The purpose of this study is to determine if a procedure called Endoscopic Retrograde CholangioPancreatography (ERCP) with sphincterotomy reduces the risk of pancreatitis or the number of recurrent pancreatitis episodes in patients with pancreas divisum. ERCP with sphincterotomy is a procedure where doctors used a combination of x-rays and an endoscope (a long flexible lighted tube) to find the opening of the duct where fluid drains out of the pancreas. People who have been diagnosed with pancreas divisum, have had at least two episodes of pancreatitis, and are candidates for the ERCP with sphincterotomy procedure may be eligible to participate. Participants will be will be randomly assigned to either have the ERCP with sphincterotomy procedure, or to have a "sham" procedure, meaning that you will be treated as if you are having the ERCP with sphincterotomy procedure but the procedure will not really be performed.

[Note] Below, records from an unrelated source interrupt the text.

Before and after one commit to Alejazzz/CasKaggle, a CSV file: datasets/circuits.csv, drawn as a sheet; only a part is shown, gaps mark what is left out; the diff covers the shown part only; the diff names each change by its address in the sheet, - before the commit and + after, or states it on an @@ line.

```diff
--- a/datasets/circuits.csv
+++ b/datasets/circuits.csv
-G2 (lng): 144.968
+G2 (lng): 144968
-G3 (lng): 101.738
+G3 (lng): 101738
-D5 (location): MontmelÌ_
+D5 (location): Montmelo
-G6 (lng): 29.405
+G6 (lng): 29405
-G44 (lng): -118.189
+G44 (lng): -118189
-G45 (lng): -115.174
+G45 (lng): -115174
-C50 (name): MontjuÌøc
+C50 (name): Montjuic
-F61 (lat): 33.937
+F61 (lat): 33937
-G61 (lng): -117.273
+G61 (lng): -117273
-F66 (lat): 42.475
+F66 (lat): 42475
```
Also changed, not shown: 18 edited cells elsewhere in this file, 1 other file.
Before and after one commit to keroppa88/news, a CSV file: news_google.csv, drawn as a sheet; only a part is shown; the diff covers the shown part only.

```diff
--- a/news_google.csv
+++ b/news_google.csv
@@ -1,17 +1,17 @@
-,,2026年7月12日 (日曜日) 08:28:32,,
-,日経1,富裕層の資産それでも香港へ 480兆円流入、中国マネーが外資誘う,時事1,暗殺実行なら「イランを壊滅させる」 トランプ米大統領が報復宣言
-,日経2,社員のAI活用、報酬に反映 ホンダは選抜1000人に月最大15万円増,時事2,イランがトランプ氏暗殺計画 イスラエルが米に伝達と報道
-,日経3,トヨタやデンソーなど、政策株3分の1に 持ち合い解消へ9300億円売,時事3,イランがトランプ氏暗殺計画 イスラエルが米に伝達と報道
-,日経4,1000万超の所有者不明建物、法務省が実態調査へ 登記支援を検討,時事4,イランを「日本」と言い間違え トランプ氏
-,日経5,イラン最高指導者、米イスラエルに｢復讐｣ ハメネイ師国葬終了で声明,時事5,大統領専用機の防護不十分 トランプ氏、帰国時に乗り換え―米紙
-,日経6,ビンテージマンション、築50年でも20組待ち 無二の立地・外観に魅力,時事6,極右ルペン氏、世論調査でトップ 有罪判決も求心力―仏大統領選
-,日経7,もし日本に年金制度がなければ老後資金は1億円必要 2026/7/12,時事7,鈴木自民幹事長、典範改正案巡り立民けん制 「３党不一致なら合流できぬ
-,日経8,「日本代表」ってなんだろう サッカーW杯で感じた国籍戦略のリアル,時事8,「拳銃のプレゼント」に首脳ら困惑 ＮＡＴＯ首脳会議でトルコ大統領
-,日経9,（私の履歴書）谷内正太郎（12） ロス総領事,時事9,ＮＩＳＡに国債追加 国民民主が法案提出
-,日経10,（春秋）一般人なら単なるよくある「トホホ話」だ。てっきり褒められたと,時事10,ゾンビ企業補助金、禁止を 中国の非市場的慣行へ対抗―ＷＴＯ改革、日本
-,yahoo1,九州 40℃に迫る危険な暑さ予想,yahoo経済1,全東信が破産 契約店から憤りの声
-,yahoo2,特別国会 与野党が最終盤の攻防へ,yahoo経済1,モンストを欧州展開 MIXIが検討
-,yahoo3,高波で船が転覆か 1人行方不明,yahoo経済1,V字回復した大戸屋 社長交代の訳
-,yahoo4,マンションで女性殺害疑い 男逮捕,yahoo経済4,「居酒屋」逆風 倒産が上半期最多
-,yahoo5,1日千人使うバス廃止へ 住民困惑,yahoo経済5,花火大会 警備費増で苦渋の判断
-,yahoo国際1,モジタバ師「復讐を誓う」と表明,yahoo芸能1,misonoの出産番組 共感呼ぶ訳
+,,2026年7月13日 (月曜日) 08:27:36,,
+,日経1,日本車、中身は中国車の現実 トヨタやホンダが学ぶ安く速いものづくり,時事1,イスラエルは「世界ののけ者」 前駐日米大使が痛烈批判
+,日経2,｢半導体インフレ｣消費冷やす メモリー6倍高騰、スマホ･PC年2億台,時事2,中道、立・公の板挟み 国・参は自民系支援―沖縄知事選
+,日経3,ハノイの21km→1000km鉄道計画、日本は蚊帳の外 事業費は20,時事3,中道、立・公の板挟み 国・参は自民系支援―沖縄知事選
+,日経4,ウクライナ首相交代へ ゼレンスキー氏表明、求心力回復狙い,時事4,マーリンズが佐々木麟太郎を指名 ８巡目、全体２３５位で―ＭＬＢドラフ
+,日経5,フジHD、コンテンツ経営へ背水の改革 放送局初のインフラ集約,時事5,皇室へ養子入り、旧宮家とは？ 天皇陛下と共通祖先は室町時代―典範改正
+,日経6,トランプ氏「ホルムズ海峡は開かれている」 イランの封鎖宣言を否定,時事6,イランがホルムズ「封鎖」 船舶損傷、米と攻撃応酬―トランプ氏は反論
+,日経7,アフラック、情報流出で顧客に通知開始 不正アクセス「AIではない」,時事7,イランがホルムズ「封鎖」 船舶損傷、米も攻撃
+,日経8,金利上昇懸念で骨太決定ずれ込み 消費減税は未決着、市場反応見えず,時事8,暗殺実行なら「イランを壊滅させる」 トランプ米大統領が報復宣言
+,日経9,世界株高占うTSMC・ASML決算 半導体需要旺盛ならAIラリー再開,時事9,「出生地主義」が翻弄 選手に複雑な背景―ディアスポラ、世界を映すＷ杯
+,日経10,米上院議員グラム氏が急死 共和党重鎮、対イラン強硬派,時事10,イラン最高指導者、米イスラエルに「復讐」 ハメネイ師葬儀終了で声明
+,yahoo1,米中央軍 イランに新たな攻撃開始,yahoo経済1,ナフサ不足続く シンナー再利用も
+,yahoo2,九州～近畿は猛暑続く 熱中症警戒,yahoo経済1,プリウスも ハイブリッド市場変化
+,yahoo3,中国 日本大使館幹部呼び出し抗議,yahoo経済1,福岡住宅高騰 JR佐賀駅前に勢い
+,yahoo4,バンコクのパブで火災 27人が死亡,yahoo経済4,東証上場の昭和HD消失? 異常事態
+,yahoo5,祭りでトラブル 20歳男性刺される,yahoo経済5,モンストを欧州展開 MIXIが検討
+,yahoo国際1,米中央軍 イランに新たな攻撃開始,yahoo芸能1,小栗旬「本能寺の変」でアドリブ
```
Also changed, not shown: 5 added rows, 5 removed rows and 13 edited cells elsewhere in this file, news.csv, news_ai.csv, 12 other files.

Participants will have follow up visits 30 days after the procedure, 6 months after the procedure, and continuing every 6 months until the study ends.
Chronic pancreatitis is a scarring condition of the pancreas that often results in debilitating pain. When pancreatic duct drainage appears to be impaired by the presence of a blocking stone or scar tissue, pancreatic endotherapy (procedures performed through the mouth using a lighted tube with special instruments to enter the pancreatic duct) is often offered in clinical practice. The rationale for this study is that while pancreatic endotherapy is logical, there are limited studies to suggest it helps patients with their pain. Furthermore, these procedures are costly and have potential risks. This is a preliminary study to perform the first sham (like a placebo) study of pancreatic endotherapy in patients with chronic pancreatitis and evidence of impaired pancreatic duct drainage by radiology scans.
The objectives of this study are to: 1) determine the feasibility of a sham-controlled pancreatic endotherapy trial, and 2) optimize enrollment criteria and outcome measures for a subsequent, definitive study.